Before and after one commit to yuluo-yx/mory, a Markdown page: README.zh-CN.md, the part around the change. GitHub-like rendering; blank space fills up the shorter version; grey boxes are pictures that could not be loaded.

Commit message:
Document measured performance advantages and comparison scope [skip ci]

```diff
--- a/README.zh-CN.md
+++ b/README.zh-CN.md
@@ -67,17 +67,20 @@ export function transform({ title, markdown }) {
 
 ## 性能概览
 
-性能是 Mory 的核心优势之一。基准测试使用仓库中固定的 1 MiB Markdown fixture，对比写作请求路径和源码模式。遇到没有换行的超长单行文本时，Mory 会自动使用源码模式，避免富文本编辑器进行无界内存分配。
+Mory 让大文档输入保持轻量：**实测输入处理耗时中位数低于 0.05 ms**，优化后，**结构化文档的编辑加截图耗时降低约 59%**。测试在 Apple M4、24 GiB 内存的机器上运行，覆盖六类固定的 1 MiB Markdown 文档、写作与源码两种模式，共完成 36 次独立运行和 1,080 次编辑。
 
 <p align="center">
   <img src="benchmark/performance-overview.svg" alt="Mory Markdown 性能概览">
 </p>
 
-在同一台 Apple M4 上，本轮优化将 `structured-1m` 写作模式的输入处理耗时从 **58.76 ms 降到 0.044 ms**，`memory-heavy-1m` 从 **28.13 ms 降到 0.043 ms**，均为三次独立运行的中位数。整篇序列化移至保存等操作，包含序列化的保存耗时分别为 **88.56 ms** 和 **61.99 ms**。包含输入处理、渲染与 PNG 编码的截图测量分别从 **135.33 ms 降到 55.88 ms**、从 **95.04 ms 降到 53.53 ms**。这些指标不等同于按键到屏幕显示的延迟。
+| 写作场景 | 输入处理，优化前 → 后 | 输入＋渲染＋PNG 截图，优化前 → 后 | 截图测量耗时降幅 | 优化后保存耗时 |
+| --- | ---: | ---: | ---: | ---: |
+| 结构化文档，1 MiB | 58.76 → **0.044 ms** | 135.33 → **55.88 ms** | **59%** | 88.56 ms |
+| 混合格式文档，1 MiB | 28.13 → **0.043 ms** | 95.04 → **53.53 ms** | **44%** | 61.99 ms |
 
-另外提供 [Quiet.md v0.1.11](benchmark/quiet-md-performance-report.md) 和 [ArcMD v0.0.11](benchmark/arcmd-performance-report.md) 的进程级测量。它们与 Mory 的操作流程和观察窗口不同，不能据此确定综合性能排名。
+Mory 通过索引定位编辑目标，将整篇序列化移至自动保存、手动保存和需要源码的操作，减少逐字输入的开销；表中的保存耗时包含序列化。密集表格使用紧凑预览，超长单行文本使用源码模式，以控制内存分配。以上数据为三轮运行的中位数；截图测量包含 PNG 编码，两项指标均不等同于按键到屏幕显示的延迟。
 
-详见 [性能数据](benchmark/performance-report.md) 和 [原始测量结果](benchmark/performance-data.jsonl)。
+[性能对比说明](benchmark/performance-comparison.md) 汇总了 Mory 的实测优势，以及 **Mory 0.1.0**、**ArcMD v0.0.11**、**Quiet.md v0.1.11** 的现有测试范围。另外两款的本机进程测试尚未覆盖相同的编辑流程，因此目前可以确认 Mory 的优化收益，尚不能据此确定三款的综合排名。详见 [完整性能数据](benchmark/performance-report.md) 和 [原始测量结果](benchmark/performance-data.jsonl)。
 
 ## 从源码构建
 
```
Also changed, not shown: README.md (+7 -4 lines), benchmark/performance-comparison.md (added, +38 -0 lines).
**********
_Task item_:
Counting only lines that hold the word "benchmark", report how many there are in the listing above, as a number alone.

_Answer section_:
5